“I’m feeling anxious about the changes I am currently experiencing and/or anticipating. Your patience is appreciated.”
It’s mid-August, and everywhere we look, these three little words - back to school - scream at us, inspiring a range of emotion from Christmas Day Anticipation to Root Canal Dread.
Teachers will not turn on their televisions, look at newspaper flyers or listen to the radio. They avert their eyes when they see billboards or bus panels. They stick their fingers in their ears and sing la-la-la at the top of their lungs if they hear the S-word. They avoid Staples and Wal-Mart. Social Media is a mine field. Teachers are running around frantically trying to finish (or start) all the things they wanted to do with their glorious summer. When they tire from the running in circles, they lay in the hammock pretending they are not laying out lesson plans in their heads.
Meanwhile, parents are studying their hand-made calendars of August with an interesting tingling sensation. While the bright paper is scuffed, spilled-on, and dog-eared, it is still legible. The kids’ activities are strategically placed every few days to keep time moving quickly. The most prominent feature of this calendar is the Countdown. Parents are planning The Shopping Day. They have a nearly illegible list that spent the summer in the couch cushions, and they are trying to figure out how many colours are necessary in a crayon pack. Eight? Twelve? Twenty? Are there actually 64 different colours??
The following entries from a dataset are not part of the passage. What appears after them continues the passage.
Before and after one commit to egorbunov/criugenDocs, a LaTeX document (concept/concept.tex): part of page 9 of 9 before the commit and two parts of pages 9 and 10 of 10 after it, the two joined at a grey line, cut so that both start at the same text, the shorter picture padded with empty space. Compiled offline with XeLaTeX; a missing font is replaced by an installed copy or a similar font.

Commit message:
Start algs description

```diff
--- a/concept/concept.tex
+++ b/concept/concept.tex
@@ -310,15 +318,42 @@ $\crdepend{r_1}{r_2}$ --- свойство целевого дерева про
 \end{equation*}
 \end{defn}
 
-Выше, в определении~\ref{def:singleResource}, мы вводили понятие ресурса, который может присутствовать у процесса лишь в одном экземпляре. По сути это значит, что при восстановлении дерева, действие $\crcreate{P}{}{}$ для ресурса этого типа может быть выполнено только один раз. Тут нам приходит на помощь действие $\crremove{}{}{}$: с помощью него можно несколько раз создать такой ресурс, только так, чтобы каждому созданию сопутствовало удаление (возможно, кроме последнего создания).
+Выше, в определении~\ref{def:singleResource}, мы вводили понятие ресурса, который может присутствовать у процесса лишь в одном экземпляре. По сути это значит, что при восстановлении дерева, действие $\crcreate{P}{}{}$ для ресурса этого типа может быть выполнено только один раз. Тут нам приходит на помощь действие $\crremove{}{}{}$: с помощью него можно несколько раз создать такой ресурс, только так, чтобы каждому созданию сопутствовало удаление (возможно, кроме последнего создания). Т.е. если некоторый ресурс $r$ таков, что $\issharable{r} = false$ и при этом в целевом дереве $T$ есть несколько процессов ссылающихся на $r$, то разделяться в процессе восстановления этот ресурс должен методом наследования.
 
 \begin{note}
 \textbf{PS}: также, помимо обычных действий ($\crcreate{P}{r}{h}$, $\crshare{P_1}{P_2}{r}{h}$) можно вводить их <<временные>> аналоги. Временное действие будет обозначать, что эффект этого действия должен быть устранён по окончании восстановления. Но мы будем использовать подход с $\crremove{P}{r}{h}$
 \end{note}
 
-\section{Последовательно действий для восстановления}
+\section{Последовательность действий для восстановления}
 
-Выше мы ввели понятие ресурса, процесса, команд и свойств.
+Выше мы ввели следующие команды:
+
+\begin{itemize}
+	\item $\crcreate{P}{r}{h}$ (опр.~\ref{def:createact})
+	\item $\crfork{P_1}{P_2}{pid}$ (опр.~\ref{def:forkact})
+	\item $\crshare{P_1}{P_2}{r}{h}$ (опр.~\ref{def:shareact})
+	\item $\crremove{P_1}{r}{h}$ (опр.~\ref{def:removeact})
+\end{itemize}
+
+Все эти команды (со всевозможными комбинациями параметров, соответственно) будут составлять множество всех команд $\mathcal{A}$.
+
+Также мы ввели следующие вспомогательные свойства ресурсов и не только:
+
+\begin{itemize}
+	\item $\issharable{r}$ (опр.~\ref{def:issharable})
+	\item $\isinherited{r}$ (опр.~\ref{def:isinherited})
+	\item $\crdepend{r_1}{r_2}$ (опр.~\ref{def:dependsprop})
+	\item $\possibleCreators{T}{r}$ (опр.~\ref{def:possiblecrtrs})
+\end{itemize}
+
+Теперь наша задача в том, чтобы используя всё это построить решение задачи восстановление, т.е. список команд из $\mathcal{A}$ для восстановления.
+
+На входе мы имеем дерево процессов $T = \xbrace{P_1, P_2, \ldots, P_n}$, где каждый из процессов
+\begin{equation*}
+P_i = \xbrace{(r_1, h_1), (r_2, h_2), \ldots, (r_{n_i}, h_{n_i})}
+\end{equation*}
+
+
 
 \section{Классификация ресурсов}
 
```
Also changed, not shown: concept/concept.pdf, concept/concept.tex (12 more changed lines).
They may also have re-negotiated their mortgage to finance The Shopping Day.
They are already making fall survival plans with other parents. Most plans include alcohol. They think of their child’s teacher with a strange combination of loathing and longing.
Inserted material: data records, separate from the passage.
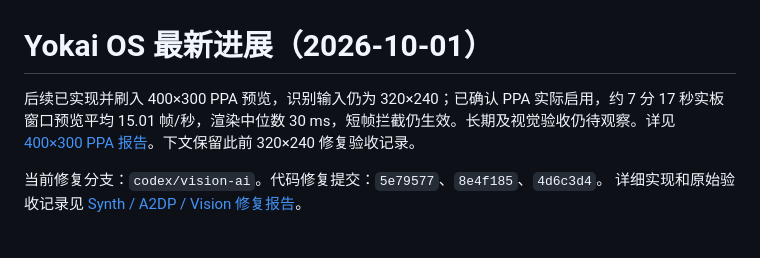
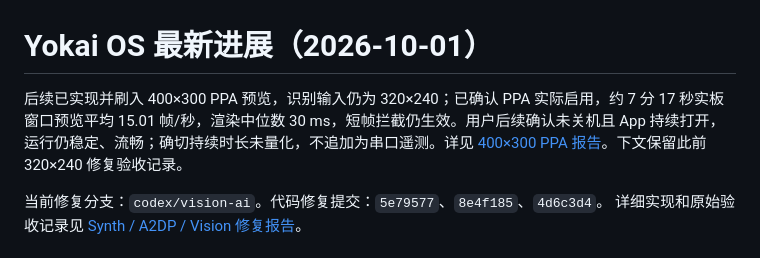
Before and after one commit to weilu-kong/Full-Function-S31-P4-Demo, a Markdown page: docs/reports/2026-10-01-progress-summary.md, the part around the change. GitHub-like rendering.

```diff
--- a/docs/reports/2026-10-01-progress-summary.md
+++ b/docs/reports/2026-10-01-progress-summary.md
@@ -1,6 +1,6 @@
 # Yokai OS 最新进展（2026-10-01）
 
-后续已实现并刷入 400×300 PPA 预览，识别输入仍为 320×240；已确认 PPA 实际启用，约 7 分 17 秒实板窗口预览平均 15.01 帧/秒，渲染中位数 30 ms，短帧拦截仍生效。长期及视觉验收仍待观察。详见 [400×300 PPA 报告](2026-10-01-vision-400x300-ppa.md)。下文保留此前 320×240 修复验收记录。
+后续已实现并刷入 400×300 PPA 预览，识别输入仍为 320×240；已确认 PPA 实际启用，约 7 分 17 秒实板窗口预览平均 15.01 帧/秒，渲染中位数 30 ms，短帧拦截仍生效。用户后续确认未关机且 App 持续打开，运行仍稳定、流畅；确切持续时长未量化，不追加为串口遥测。详见 [400×300 PPA 报告](2026-10-01-vision-400x300-ppa.md)。下文保留此前 320×240 修复验收记录。
 
 当前修复分支：`codex/vision-ai`。代码修复提交：`5e79577`、`8e4f185`、`4d6c3d4`。
 详细实现和原始验收记录见 [Synth / A2DP / Vision 修复报告](2026-09-30-synth-a2dp-repair.md)。
```
Also changed, not shown: docs/AGENT-HANDOFF.md (+1 -1 lines), docs/reports/2026-10-01-vision-400x300-ppa.md (+2 -2 lines).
The kids are vacillating wildly between a desperate need to get in as much fun as possible, and complete boredom. They are over-stimulated and over-tired. They are sick of summer and want to go back to school tomorrow. They don’t want the summer to end, ever. They miss their friends. They are so sick of their friends. They have stuff to do. They don’t want to do anything. They are still planning to get in shape this summer. They just spent their allowance on a box of fudgesicles.
Some people in this scenario have a vague idea of what September will look like. Some have no idea. New school. New class. New kids. New teacher. The fall transition is stressful for everyone. There are certainly ways to ease the transition – talking about it, most importantly – and beginning to shift routines gradually. But most of all, being gentle with each other.
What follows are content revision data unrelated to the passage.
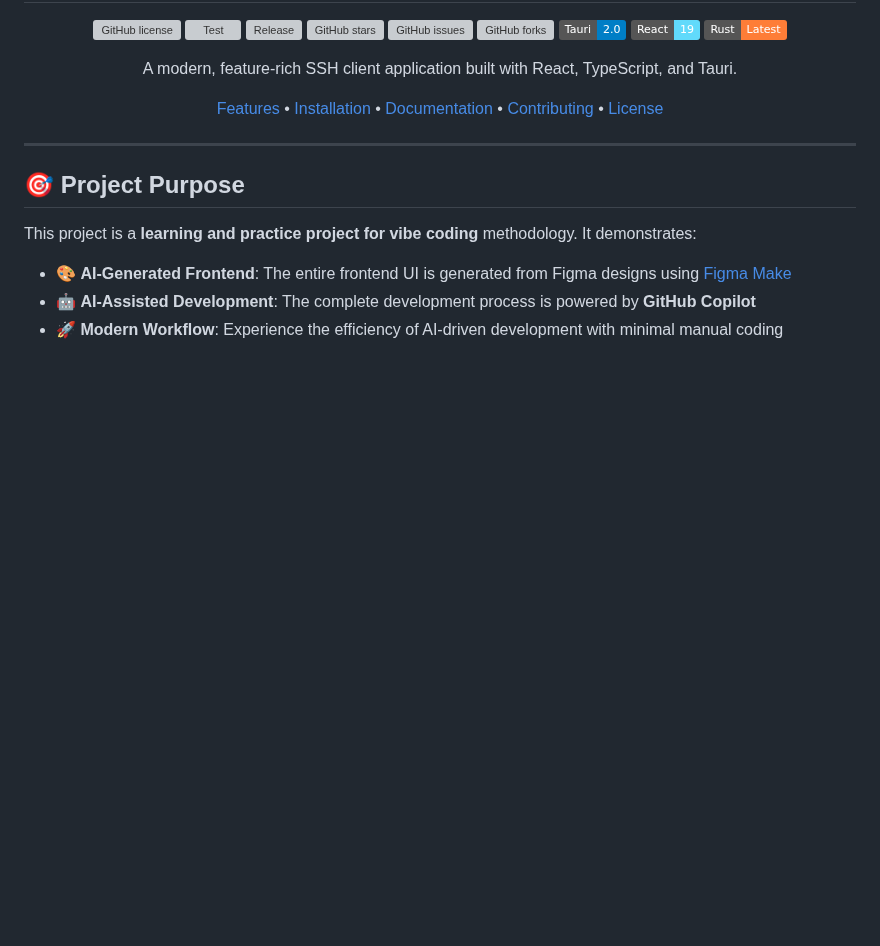
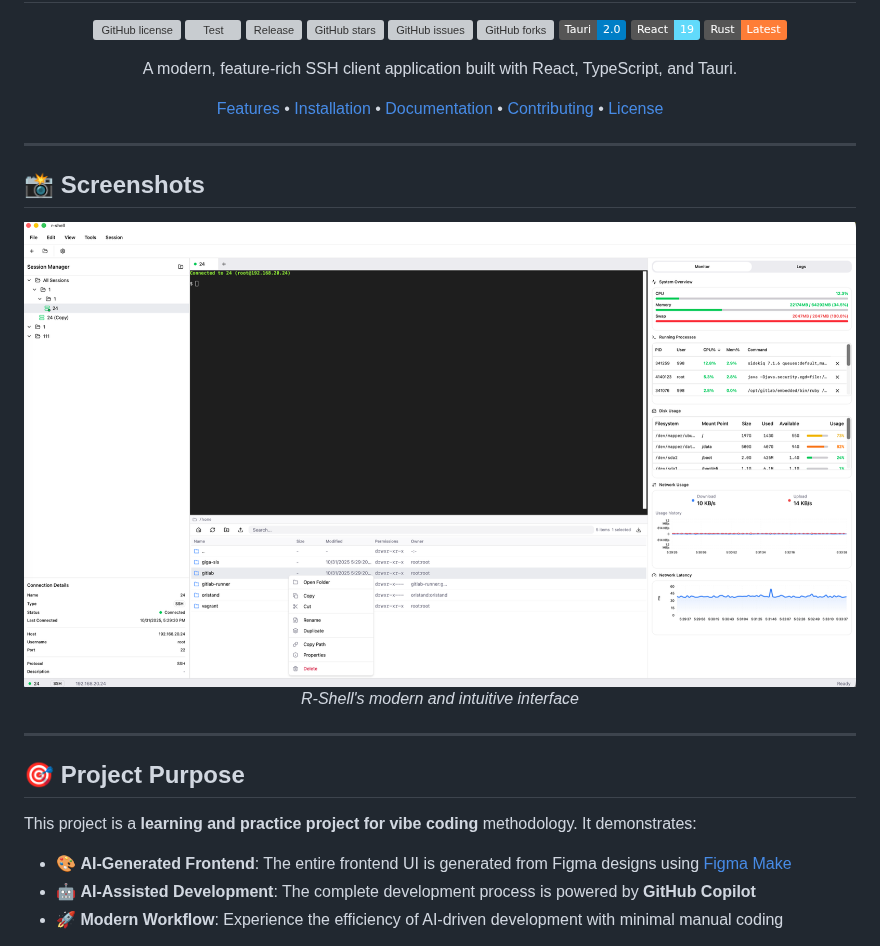
Before and after one commit to GOODBOY008/r-shell, a Markdown page: README.md, the part around the change. GitHub-like rendering; pictures changed too: screenshots/app-screenshot.png (added); badges without logos; blank space fills up the shorter version; grey boxes are pictures that could not be loaded.

Commit message:
doc:  Add screenshot to README

```diff
--- a/README.md
+++ b/README.md
@@ -16,6 +16,15 @@ A modern, feature-rich SSH client application built with React, TypeScript, and
 
 [Features](#features) • [Installation](#getting-started) • [Documentation](#documentation) • [Contributing](CONTRIBUTING.md) • [License](LICENSE)
 
+</div>
+
+---
+
+## 📸 Screenshots
+
+<div align="center">
+  <img src="screenshots/app-screenshot.png" alt="R-Shell Application Screenshot" width="100%">
+  <p><i>R-Shell's modern and intuitive interface</i></p>
 </div>
 
 ---
```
Managing our own feelings and stresses as the adults is enough of a job. But understanding that your child or student is acting out because of transition stress, takes real concentration and compassion. Children rarely say, “I’m feeling anxious about the changes I am currently experiencing and/or anticipating.”
But that is probably exactly what they mean with every outburst, tantrum, and rude rejoinder. That’s always the trick: seeing beyond the behavior to the feelings that are fueling it. We all try to do this consistently as parents and as educators, and we all fail. So, we say sorry when necessary and we try again. Be gentle with each other. Be especially gentle with yourself. Have a great autumn, everyone.
Monica Nawrocki -